■ **WORK INSTRUCTIONS**
For each line below that contains the word "Portada", return that line.

■ **EXCERPTED RECORDS**
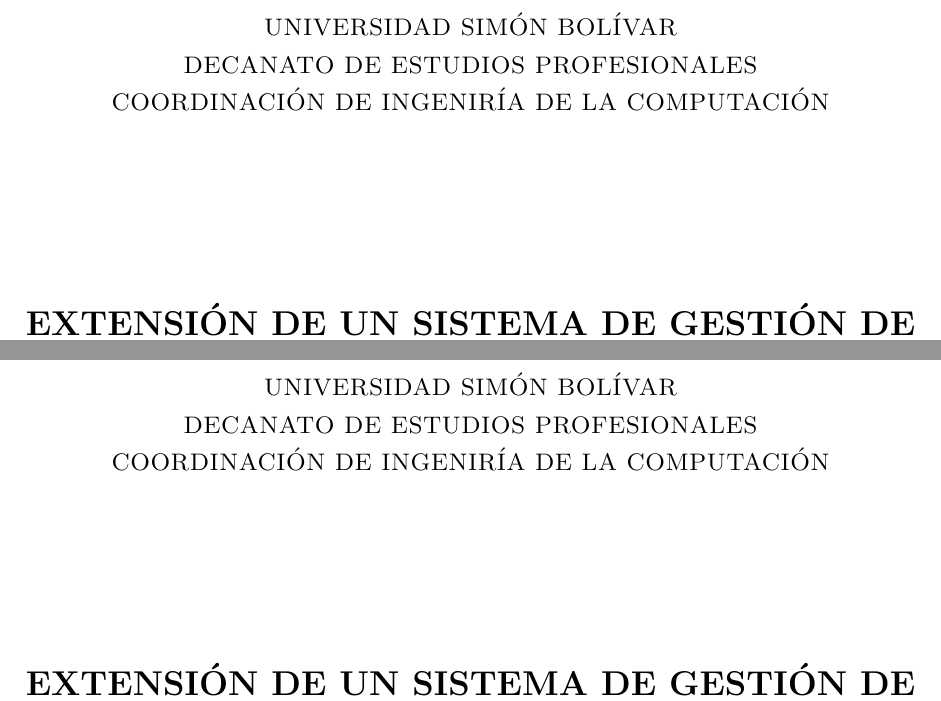
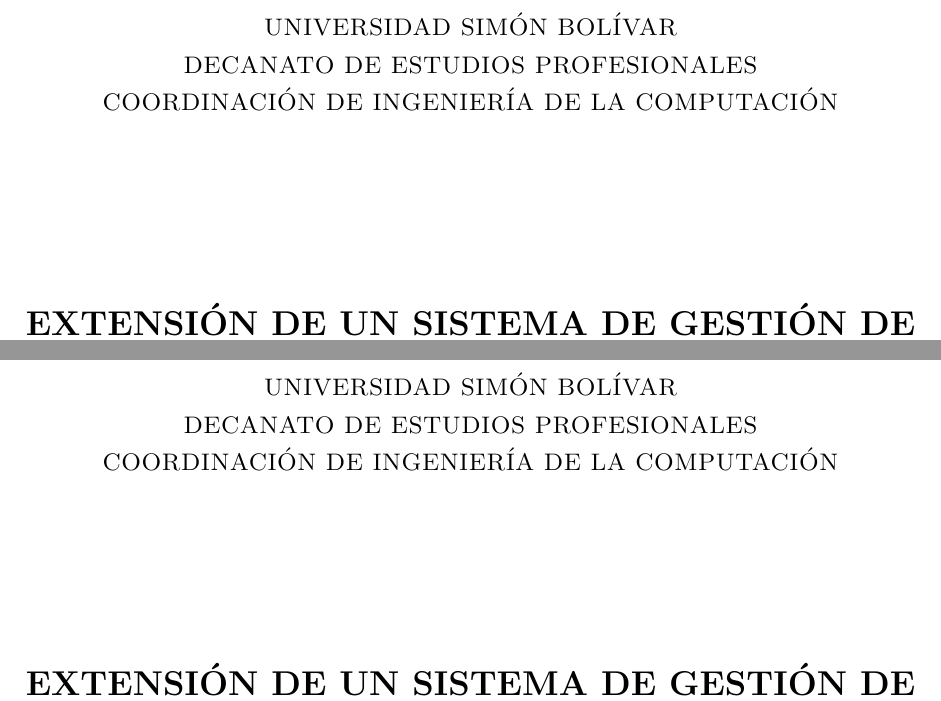
Before and after one commit to josepas/pasantia, a LaTeX book (main.tex, which reads Caratula.tex, Portada.tex): two parts of pages 1 and 2 of 86, joined at a grey line, cut so that both start at the same text. Compiled offline with pdfLaTeX.

Commit message:
que pena won

```diff
--- a/Caratula.tex
+++ b/Caratula.tex
@@ -9,7 +9,7 @@
 
 \textsc{UNIVERSIDAD SIMÓN BOLÍVAR}\\
 \textsc{DECANATO DE ESTUDIOS PROFESIONALES}\\
-\textsc{COORDINACIÓN DE INGENIRÍA DE LA COMPUTACIÓN}\\[8em]
+\textsc{COORDINACIÓN DE INGENIERÍA DE LA COMPUTACIÓN}\\[8em]
 
 \textsc{\Large \textbf{EXTENSIÓN DE UN SISTEMA DE GESTIÓN DE APRENDIZAJE CON UN MÓDULO DE ENCUENTROS PRESENCIALES}}\\[4em]
 
--- a/Portada.tex
+++ b/Portada.tex
@@ -9,7 +9,7 @@
 
 \textsc{UNIVERSIDAD SIMÓN BOLÍVAR}\\
 \textsc{DECANATO DE ESTUDIOS PROFESIONALES}\\
-\textsc{COORDINACIÓN DE INGENIRÍA DE LA COMPUTACIÓN}\\[8em]
+\textsc{COORDINACIÓN DE INGENIERÍA DE LA COMPUTACIÓN}\\[8em]
 
 \textsc{\Large \textbf{EXTENSIÓN DE UN SISTEMA DE GESTIÓN DE APRENDIZAJE CON UN MÓDULO DE ENCUENTROS PRESENCIALES}}\\[4em]
 
```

■ **RESPONSE TO THE TASK**
Before and after one commit to josepas/pasantia, a LaTeX book (main.tex, which reads Caratula.tex, Portada.tex): two parts of pages 1 and 2 of 86, joined at a grey line, cut so that both start at the same text. Compiled offline with pdfLaTeX.
--- a/Portada.tex
+++ b/Portada.tex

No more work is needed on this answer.